*Problem requirements*: Wherever a line in the records contains the word "figure", return that line.

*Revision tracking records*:
|---|

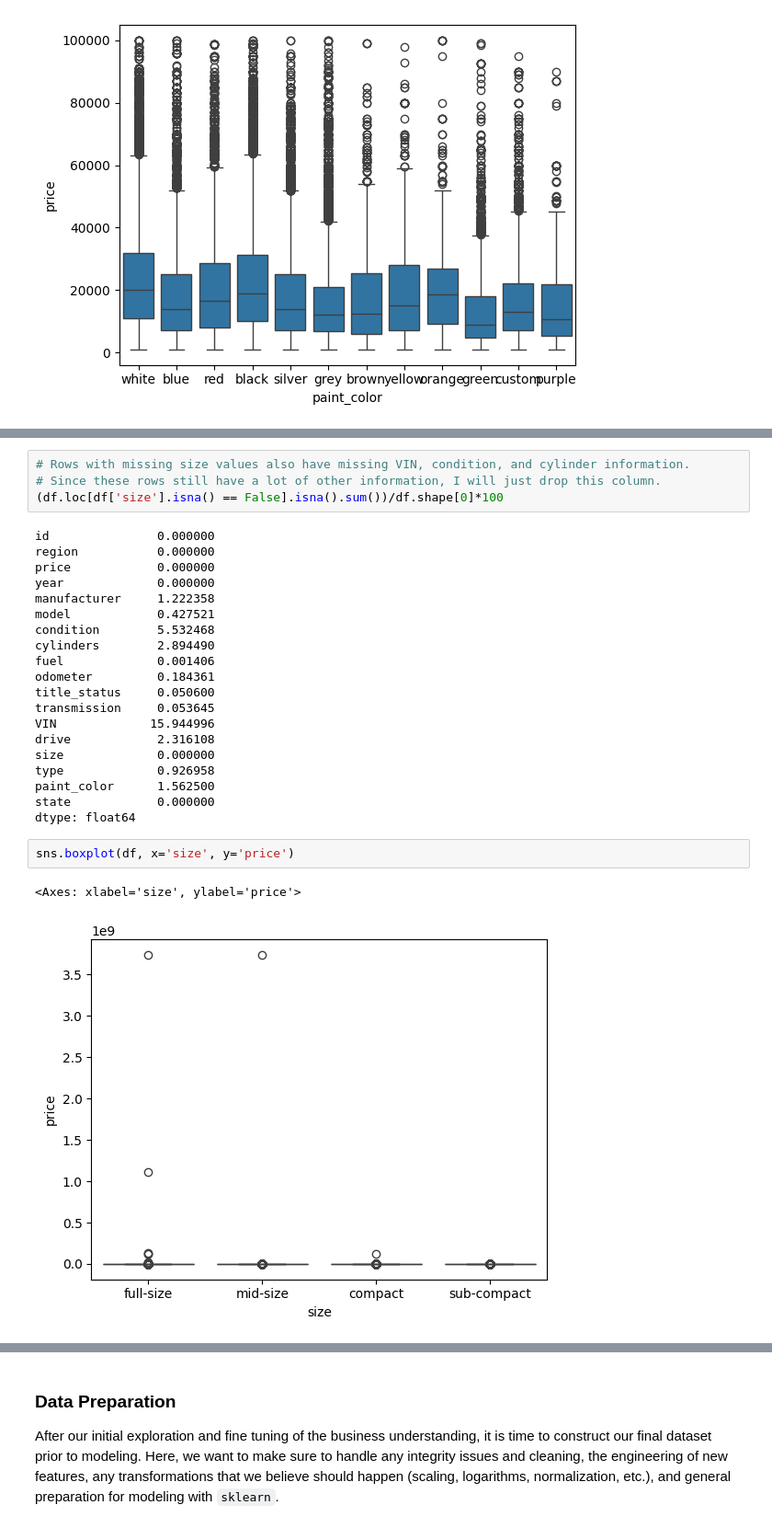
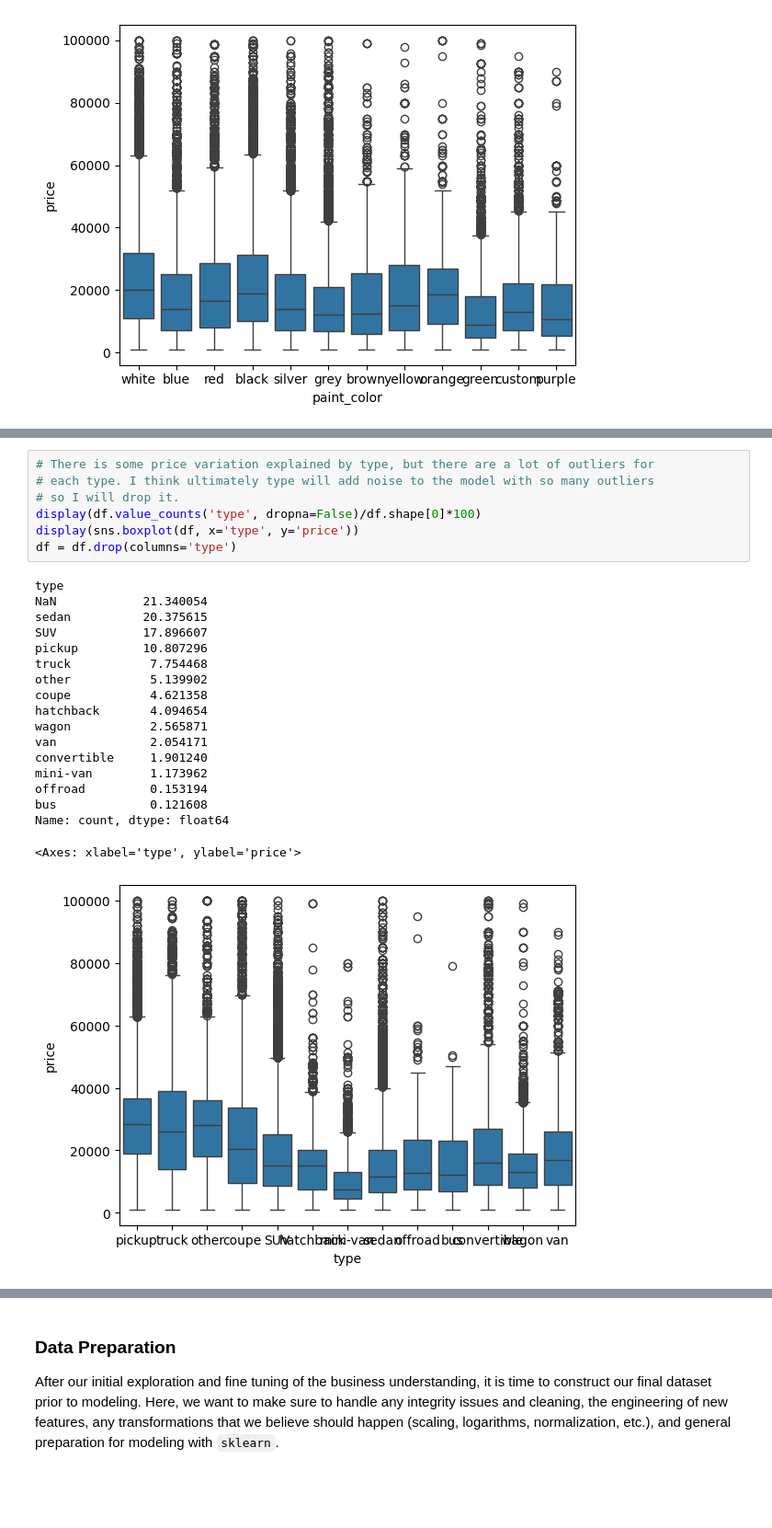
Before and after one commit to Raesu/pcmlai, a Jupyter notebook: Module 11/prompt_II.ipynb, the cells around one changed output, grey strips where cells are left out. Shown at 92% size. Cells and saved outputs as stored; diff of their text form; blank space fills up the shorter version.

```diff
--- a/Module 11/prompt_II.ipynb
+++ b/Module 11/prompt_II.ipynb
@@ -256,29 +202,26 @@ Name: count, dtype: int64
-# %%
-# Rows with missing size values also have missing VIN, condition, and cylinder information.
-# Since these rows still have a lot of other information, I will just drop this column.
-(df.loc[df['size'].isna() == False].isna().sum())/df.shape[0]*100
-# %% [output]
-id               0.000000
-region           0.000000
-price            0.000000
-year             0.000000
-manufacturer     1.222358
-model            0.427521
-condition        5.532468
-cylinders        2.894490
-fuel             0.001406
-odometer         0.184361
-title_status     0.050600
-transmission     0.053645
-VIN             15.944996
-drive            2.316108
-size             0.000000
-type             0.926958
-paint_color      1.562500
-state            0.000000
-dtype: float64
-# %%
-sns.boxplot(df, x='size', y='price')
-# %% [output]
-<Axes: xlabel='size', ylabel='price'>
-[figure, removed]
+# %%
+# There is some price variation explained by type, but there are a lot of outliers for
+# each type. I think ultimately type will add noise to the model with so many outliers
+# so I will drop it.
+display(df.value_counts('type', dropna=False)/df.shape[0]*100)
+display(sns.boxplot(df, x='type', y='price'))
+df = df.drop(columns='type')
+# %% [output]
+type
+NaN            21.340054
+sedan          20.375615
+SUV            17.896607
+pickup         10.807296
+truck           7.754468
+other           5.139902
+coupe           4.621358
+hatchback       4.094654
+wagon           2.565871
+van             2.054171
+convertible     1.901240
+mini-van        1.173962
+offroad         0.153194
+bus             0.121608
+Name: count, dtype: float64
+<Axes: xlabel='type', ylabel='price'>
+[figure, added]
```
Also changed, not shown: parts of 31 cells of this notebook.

|---|

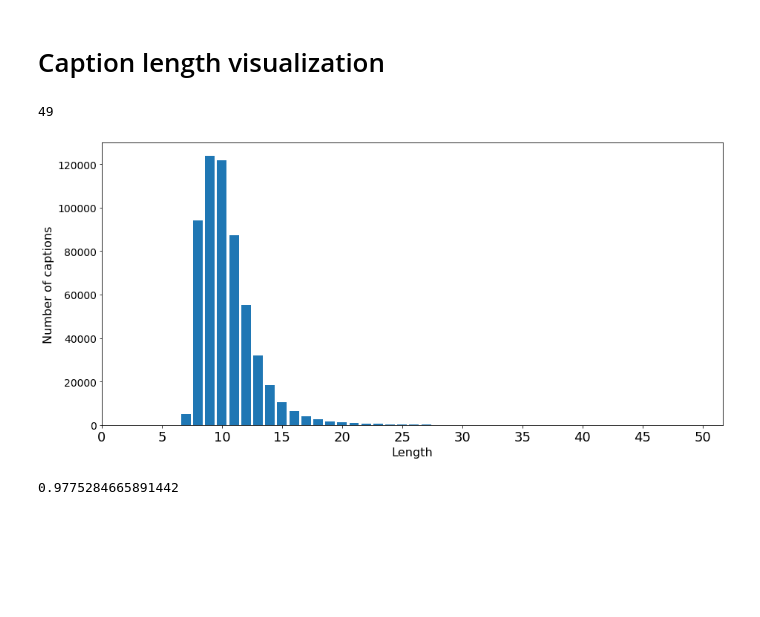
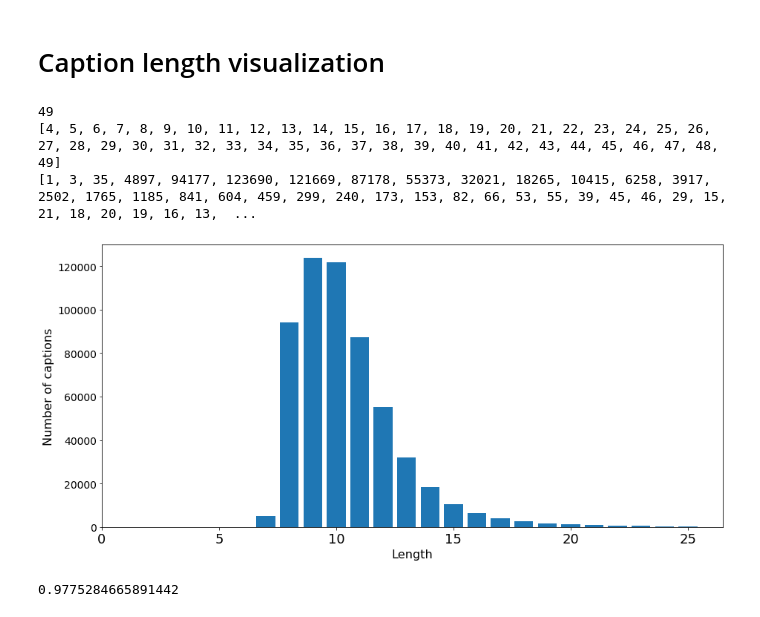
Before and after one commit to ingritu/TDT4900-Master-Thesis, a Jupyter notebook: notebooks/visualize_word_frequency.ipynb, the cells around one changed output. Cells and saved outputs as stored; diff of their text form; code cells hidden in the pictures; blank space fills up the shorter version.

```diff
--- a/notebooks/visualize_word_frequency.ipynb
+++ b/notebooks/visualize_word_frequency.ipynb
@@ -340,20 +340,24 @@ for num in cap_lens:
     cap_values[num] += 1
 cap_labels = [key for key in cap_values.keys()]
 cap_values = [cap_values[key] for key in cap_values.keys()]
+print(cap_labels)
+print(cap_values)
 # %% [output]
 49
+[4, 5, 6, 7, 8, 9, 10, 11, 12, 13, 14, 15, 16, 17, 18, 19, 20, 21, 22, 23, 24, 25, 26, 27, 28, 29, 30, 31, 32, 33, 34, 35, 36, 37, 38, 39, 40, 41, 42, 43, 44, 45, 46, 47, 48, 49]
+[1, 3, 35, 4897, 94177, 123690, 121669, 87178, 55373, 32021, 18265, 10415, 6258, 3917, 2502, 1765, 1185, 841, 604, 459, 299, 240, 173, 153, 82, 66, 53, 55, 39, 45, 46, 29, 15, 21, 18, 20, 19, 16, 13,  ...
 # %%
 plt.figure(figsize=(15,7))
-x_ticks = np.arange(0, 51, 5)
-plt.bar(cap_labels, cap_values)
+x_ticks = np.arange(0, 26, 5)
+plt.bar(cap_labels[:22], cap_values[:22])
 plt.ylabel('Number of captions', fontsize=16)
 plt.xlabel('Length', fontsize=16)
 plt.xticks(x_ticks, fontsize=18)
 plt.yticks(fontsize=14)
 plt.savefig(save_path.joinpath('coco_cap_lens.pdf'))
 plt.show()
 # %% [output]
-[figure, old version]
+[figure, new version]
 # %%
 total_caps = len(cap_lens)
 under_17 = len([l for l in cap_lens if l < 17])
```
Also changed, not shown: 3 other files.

|---|

*Task output*:
-[figure, removed]
+[figure, added]
 plt.figure(figsize=(15,7))
-[figure, old version]
+[figure, new version]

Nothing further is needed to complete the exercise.